The whole listing, pictures aside, should be reproduced exactly.

DATASET CONTENT START

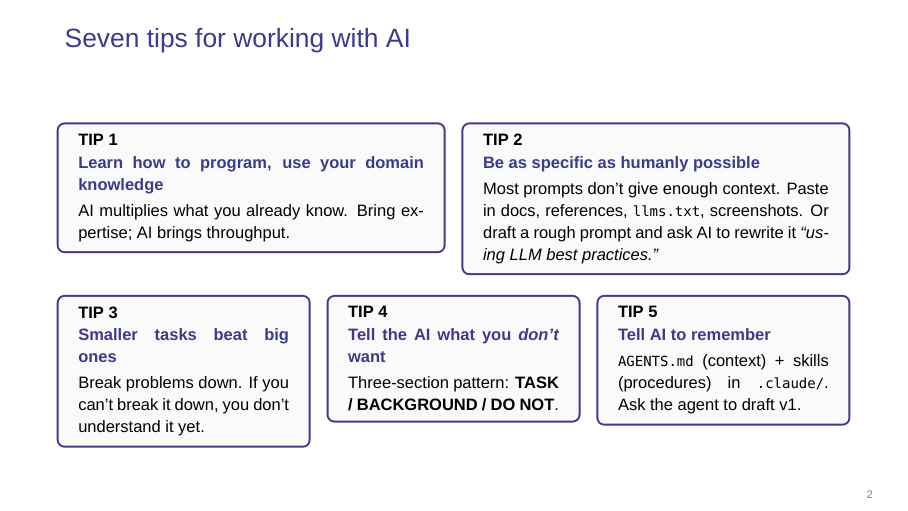
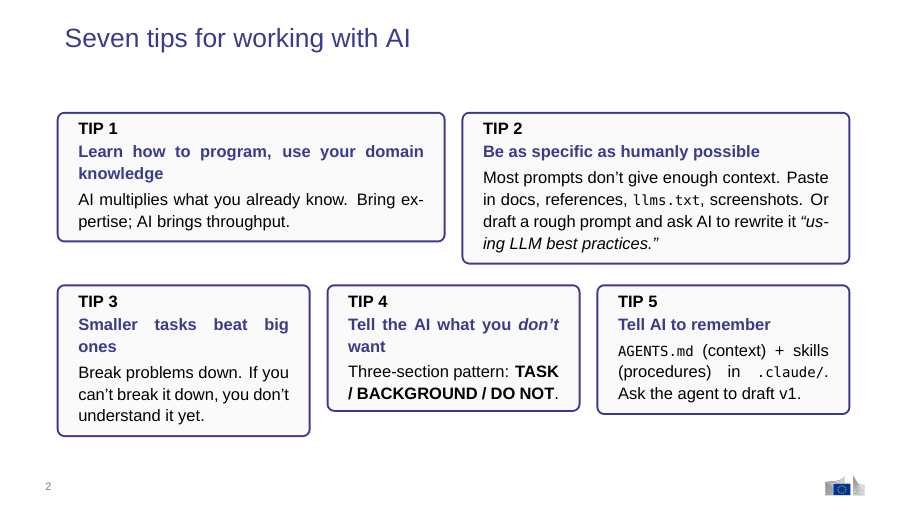
Before and after one commit to DermotOBrien-EC/LLM_coding_practical_example_JRC_LEGENT_presentation_15_05_26, LaTeX slides (slides/jrc_section_v2_beamer.tex): page 2 of 8. Compiled offline with XeLaTeX; a missing font is replaced by an installed copy or a similar font.

Commit message:
jrc deck: add European Commission emblem to content slides
EC logo (extracted from the parent C4 deck) lives at
slides/assets/ec_logo.png. Beamer footer template now puts the
slide number at bottom-left and the EC emblem at bottom-right on
every content slide, matching the JRC C4 parent template. The
section divider keeps its clean title-page look (no footer).

Also re-rendered talk_v2.pdf so the tracked PDF matches the
current talk_v2.md.

```diff
--- a/slides/jrc_section_v2_beamer.tex
+++ b/slides/jrc_section_v2_beamer.tex
@@ -32,8 +32,16 @@
 \setbeamerfont{frametitle}{size=\Large,series=\mdseries}
 \setbeamertemplate{itemize item}{\color{jrcblue}\textbullet}
 \setbeamertemplate{itemize subitem}{\color{jrcblue}\textendash}
+% Footer template: slide number bottom-left, EC logo bottom-right
+% (matches the JRC C4 parent deck convention).
 \setbeamertemplate{footline}{%
-  \hfill\raisebox{6pt}{\tiny\color{gray}\insertframenumber\hspace{6mm}}%
+  \leavevmode%
+  \makebox[\paperwidth]{%
+    \hspace{8mm}\raisebox{8pt}{\tiny\color{gray}\insertframenumber}%
+    \hfill%
+    \raisebox{2pt}{\includegraphics[height=0.075\paperheight]{assets/ec_logo.png}}\hspace{6mm}%
+  }%
+  \vspace{2pt}%
 }
 \setbeamertemplate{frametitle}{%
   \vspace{6pt}\hspace{4pt}\insertframetitle\par\vspace{-4pt}%
```
Also changed, not shown: slides/assets/ec_logo.png (added), slides/jrc_section_v2_beamer.pdf, 1 other file.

DATASET CONTENT END

■ **YOUR SOLUTION**:
Before and after one commit to DermotOBrien-EC/LLM_coding_practical_example_JRC_LEGENT_presentation_15_05_26, LaTeX slides (slides/jrc_section_v2_beamer.tex): page 2 of 8. Compiled offline with XeLaTeX; a missing font is replaced by an installed copy or a similar font.

Commit message:
jrc deck: add European Commission emblem to content slides
EC logo (extracted from the parent C4 deck) lives at
slides/assets/ec_logo.png. Beamer footer template now puts the
slide number at bottom-left and the EC emblem at bottom-right on
every content slide, matching the JRC C4 parent template. The
section divider keeps its clean title-page look (no footer).

Also re-rendered talk_v2.pdf so the tracked PDF matches the
current talk_v2.md.

```diff
--- a/slides/jrc_section_v2_beamer.tex
+++ b/slides/jrc_section_v2_beamer.tex
@@ -32,8 +32,16 @@
 \setbeamerfont{frametitle}{size=\Large,series=\mdseries}
 \setbeamertemplate{itemize item}{\color{jrcblue}\textbullet}
 \setbeamertemplate{itemize subitem}{\color{jrcblue}\textendash}
+% Footer template: slide number bottom-left, EC logo bottom-right
+% (matches the JRC C4 parent deck convention).
 \setbeamertemplate{footline}{%
-  \hfill\raisebox{6pt}{\tiny\color{gray}\insertframenumber\hspace{6mm}}%
+  \leavevmode%
+  \makebox[\paperwidth]{%
+    \hspace{8mm}\raisebox{8pt}{\tiny\color{gray}\insertframenumber}%
+    \hfill%
+    \raisebox{2pt}{\includegraphics[height=0.075\paperheight]{assets/ec_logo.png}}\hspace{6mm}%
+  }%
+  \vspace{2pt}%
 }
 \setbeamertemplate{frametitle}{%
   \vspace{6pt}\hspace{4pt}\insertframetitle\par\vspace{-4pt}%
```
Also changed, not shown: slides/assets/ec_logo.png (added), slides/jrc_section_v2_beamer.pdf, 1 other file.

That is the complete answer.